__SUPPLIED RECORDS__:
━━━━━━━━━━━━━━━━

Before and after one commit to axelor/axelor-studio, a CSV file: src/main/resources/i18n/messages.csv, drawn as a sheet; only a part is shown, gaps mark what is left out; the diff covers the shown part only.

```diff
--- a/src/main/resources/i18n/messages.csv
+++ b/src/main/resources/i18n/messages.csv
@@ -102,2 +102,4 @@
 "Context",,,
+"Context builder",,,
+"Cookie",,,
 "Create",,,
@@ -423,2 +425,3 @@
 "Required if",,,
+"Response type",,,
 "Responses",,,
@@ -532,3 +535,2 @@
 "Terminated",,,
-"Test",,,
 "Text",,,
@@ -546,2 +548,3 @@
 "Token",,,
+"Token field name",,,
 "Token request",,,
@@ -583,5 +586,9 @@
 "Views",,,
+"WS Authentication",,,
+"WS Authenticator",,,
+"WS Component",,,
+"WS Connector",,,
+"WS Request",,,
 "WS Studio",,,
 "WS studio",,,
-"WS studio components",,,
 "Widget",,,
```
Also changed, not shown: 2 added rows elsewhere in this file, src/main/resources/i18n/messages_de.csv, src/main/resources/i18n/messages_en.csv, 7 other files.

━━━━━━━━━━━━━━━━

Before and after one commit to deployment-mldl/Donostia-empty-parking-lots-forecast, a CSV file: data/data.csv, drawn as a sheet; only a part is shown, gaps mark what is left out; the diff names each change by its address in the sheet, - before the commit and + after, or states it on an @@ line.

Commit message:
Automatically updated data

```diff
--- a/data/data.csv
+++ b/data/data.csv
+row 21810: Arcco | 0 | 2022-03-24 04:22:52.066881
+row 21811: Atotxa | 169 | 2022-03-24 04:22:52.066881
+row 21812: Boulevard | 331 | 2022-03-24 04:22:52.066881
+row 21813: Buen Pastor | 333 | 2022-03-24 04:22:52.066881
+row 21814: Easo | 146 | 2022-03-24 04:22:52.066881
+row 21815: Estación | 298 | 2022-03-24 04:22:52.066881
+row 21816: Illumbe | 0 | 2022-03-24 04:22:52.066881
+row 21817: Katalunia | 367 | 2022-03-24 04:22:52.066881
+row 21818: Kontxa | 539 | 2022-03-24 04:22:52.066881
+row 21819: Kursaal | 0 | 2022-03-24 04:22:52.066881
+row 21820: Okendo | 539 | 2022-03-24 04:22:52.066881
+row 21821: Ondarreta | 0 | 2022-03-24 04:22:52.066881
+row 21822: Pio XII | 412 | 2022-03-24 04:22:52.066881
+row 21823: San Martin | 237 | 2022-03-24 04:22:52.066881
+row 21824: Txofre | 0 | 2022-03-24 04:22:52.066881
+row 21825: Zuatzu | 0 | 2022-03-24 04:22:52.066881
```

━━━━━━━━━━━━━━━━

__TASK GOAL__:
Only the lines above from the line with "Before and after one commit to axelor/axelor-studio, a" to the line with "Also changed, not", those two lines included, should be reproduced exactly.

__ANSWER TO THE EXERCISE__:
Before and after one commit to axelor/axelor-studio, a CSV file: src/main/resources/i18n/messages.csv, drawn as a sheet; only a part is shown, gaps mark what is left out; the diff covers the shown part only.

```diff
--- a/src/main/resources/i18n/messages.csv
+++ b/src/main/resources/i18n/messages.csv
@@ -102,2 +102,4 @@
 "Context",,,
+"Context builder",,,
+"Cookie",,,
 "Create",,,
@@ -423,2 +425,3 @@
 "Required if",,,
+"Response type",,,
 "Responses",,,
@@ -532,3 +535,2 @@
 "Terminated",,,
-"Test",,,
 "Text",,,
@@ -546,2 +548,3 @@
 "Token",,,
+"Token field name",,,
 "Token request",,,
@@ -583,5 +586,9 @@
 "Views",,,
+"WS Authentication",,,
+"WS Authenticator",,,
+"WS Component",,,
+"WS Connector",,,
+"WS Request",,,
 "WS Studio",,,
 "WS studio",,,
-"WS studio components",,,
 "Widget",,,
```
Also changed, not shown: 2 added rows elsewhere in this file, src/main/resources/i18n/messages_de.csv, src/main/resources/i18n/messages_en.csv, 7 other files.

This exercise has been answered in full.